◆ Stored items from a collection ◆
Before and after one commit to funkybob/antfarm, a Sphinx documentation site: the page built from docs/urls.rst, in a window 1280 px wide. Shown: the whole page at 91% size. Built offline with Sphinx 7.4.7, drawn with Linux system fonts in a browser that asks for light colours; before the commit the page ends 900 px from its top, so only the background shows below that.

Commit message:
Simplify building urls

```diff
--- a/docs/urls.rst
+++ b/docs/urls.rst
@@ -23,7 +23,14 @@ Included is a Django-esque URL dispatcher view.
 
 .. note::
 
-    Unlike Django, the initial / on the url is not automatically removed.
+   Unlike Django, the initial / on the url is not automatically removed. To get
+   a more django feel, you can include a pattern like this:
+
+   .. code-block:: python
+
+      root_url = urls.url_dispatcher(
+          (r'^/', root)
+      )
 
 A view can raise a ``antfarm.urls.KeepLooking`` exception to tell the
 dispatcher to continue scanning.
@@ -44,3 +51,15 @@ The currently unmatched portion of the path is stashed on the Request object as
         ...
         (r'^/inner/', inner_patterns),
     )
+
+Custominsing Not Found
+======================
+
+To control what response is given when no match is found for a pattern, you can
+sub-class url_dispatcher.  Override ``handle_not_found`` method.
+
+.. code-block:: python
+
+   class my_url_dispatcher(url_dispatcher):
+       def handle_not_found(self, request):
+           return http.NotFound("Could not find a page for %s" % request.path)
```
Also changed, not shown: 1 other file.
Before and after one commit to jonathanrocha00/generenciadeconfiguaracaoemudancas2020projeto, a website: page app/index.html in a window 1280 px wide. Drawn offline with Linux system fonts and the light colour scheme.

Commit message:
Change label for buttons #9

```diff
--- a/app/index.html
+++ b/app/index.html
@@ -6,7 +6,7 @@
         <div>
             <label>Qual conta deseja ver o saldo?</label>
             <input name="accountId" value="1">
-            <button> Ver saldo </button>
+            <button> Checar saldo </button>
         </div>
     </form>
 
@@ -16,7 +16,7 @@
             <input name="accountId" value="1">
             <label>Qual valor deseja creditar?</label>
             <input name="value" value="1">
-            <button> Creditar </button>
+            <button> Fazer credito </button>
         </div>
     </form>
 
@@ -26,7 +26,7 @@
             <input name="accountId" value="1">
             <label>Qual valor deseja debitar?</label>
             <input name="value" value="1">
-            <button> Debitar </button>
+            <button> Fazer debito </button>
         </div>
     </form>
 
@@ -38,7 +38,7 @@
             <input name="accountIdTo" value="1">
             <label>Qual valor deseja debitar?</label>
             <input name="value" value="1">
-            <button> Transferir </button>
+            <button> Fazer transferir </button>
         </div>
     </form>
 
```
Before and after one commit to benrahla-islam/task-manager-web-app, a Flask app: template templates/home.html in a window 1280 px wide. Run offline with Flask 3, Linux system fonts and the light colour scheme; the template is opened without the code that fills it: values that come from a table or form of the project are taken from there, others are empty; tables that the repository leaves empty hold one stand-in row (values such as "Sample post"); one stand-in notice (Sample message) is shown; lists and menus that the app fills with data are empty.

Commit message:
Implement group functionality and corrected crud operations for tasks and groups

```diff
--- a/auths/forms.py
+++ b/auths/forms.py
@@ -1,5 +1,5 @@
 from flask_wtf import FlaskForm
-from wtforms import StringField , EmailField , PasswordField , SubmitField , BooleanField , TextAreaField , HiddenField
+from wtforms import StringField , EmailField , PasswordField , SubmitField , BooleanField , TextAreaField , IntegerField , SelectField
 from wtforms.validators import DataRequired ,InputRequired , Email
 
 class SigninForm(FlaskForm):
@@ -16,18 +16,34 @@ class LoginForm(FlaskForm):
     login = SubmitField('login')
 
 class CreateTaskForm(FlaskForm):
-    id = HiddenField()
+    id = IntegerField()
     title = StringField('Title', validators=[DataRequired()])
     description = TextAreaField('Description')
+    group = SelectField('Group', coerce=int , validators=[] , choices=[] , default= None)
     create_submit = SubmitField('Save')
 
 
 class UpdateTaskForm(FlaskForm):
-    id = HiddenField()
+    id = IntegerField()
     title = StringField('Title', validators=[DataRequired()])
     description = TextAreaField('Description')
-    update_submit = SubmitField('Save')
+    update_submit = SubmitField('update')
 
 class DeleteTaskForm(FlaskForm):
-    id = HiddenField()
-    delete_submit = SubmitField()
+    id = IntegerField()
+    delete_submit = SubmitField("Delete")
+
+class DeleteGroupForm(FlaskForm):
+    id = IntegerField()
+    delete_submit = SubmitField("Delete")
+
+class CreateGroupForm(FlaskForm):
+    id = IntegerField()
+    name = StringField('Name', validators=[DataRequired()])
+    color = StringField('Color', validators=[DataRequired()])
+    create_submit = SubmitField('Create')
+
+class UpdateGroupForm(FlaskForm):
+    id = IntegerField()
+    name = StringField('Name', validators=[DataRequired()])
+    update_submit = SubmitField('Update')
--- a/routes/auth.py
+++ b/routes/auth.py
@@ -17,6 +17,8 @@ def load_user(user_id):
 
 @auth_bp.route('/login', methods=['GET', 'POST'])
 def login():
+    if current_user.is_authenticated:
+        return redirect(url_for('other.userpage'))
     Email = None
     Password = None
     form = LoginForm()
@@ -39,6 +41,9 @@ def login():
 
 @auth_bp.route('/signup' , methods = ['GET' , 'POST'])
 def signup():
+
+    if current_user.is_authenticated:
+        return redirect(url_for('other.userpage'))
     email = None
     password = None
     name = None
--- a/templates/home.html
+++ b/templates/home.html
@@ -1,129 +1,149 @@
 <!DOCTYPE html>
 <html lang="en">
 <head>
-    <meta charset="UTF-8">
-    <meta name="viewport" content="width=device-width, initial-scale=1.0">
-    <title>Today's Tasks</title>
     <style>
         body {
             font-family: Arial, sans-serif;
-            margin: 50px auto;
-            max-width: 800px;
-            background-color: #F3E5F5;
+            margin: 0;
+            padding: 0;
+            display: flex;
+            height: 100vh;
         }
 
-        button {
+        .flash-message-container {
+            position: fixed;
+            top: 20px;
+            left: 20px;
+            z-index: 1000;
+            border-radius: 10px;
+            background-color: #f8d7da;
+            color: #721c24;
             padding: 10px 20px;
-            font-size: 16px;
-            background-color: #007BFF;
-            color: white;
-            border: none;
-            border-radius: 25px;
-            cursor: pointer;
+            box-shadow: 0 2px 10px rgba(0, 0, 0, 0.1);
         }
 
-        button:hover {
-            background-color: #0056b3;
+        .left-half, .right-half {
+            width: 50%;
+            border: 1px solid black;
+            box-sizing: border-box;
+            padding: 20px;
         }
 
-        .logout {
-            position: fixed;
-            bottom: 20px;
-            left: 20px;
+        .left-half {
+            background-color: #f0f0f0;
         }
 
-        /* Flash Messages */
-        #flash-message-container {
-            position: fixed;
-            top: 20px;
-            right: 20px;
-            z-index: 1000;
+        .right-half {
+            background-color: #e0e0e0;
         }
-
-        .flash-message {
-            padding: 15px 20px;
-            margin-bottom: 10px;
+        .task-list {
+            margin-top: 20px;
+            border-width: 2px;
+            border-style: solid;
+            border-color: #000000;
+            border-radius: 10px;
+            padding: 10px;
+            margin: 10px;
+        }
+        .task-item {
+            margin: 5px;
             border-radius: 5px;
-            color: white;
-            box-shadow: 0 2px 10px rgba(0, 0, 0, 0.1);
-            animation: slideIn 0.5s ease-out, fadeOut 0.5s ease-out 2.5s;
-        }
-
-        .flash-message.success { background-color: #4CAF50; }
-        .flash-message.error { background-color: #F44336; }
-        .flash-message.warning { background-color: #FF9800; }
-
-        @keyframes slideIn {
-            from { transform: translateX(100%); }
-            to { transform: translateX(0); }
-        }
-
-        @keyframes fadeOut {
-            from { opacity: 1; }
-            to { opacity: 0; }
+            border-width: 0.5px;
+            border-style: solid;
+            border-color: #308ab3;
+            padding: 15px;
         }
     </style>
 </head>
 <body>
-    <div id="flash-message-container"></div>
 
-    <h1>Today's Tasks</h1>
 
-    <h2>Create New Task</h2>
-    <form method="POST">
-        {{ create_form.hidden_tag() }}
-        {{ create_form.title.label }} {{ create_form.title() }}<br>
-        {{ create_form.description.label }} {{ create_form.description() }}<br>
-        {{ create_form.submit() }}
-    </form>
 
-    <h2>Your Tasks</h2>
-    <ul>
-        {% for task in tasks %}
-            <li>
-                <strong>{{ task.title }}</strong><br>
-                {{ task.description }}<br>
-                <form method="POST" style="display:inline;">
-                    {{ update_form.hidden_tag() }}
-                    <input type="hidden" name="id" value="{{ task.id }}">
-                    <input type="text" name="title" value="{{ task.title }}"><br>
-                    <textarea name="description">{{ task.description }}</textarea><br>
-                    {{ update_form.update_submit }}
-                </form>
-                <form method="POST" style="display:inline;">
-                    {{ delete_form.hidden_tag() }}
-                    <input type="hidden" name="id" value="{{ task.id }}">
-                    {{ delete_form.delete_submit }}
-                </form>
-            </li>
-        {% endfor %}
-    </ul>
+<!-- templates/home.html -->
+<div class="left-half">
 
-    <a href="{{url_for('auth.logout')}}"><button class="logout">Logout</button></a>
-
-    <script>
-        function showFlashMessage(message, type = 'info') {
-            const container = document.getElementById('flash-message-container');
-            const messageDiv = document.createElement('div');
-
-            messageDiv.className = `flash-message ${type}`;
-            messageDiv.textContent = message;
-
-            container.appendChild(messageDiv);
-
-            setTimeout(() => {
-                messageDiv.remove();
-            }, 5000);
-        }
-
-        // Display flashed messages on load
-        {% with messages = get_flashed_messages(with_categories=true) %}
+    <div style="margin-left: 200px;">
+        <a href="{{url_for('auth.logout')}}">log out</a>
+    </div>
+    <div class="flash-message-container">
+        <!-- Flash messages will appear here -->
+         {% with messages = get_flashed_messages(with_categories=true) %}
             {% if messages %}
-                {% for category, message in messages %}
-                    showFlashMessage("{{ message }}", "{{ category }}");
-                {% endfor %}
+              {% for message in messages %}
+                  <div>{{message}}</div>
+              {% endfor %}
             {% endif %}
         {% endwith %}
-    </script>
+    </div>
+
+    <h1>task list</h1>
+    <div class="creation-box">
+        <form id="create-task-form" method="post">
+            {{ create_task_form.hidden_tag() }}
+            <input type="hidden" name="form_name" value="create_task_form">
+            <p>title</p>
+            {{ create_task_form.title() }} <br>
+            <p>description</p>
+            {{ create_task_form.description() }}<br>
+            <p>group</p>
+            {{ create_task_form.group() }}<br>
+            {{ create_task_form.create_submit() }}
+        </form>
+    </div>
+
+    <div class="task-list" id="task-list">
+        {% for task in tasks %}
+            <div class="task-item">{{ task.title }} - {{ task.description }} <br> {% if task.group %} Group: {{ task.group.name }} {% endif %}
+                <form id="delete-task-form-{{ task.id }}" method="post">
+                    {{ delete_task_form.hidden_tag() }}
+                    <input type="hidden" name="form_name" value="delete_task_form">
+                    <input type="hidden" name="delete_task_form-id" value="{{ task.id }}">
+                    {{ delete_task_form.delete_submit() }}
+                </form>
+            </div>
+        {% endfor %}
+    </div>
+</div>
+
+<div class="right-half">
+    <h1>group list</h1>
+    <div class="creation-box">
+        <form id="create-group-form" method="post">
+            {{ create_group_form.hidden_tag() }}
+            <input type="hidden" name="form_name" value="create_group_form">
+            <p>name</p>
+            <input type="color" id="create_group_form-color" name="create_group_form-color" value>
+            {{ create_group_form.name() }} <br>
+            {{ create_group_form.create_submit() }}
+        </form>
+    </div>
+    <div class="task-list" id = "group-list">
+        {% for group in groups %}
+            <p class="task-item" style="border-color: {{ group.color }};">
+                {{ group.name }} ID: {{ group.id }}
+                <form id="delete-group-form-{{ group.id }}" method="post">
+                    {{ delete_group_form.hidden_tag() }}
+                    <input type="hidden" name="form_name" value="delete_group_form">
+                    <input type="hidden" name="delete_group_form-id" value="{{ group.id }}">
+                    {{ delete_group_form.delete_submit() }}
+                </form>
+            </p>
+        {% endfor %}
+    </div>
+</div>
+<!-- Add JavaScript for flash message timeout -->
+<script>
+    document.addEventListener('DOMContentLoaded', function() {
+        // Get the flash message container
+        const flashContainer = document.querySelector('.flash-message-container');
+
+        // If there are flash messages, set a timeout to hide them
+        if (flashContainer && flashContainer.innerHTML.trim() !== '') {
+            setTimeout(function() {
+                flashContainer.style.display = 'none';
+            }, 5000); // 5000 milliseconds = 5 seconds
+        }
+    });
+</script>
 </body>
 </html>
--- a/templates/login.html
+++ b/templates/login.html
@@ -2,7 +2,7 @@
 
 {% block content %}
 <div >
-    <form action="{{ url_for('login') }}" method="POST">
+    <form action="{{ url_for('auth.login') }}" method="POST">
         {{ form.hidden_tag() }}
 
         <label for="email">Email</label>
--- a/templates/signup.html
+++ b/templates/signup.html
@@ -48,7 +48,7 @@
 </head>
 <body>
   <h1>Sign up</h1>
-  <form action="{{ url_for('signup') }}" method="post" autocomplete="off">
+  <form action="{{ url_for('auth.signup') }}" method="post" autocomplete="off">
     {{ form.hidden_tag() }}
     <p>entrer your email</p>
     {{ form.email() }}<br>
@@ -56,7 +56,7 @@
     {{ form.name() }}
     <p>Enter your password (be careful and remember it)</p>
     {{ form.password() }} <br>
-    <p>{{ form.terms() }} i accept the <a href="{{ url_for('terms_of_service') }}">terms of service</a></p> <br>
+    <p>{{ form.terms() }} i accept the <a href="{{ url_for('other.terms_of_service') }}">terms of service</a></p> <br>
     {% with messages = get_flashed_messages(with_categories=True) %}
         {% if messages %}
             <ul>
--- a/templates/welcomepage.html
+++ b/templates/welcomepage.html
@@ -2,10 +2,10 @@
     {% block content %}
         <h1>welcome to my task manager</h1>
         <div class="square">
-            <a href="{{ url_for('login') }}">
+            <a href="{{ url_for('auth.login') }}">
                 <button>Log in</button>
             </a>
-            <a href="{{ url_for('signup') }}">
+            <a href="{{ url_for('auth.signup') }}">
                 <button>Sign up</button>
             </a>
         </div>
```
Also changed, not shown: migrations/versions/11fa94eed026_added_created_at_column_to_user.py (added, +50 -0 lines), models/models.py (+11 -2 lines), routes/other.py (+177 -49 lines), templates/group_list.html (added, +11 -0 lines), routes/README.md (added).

◆ What is needed ◆
Every line in the data that holds "methods" should be copied out.

◆ Problem solution ◆
 @auth_bp.route('/login', methods=['GET', 'POST'])
 @auth_bp.route('/signup' , methods = ['GET' , 'POST'])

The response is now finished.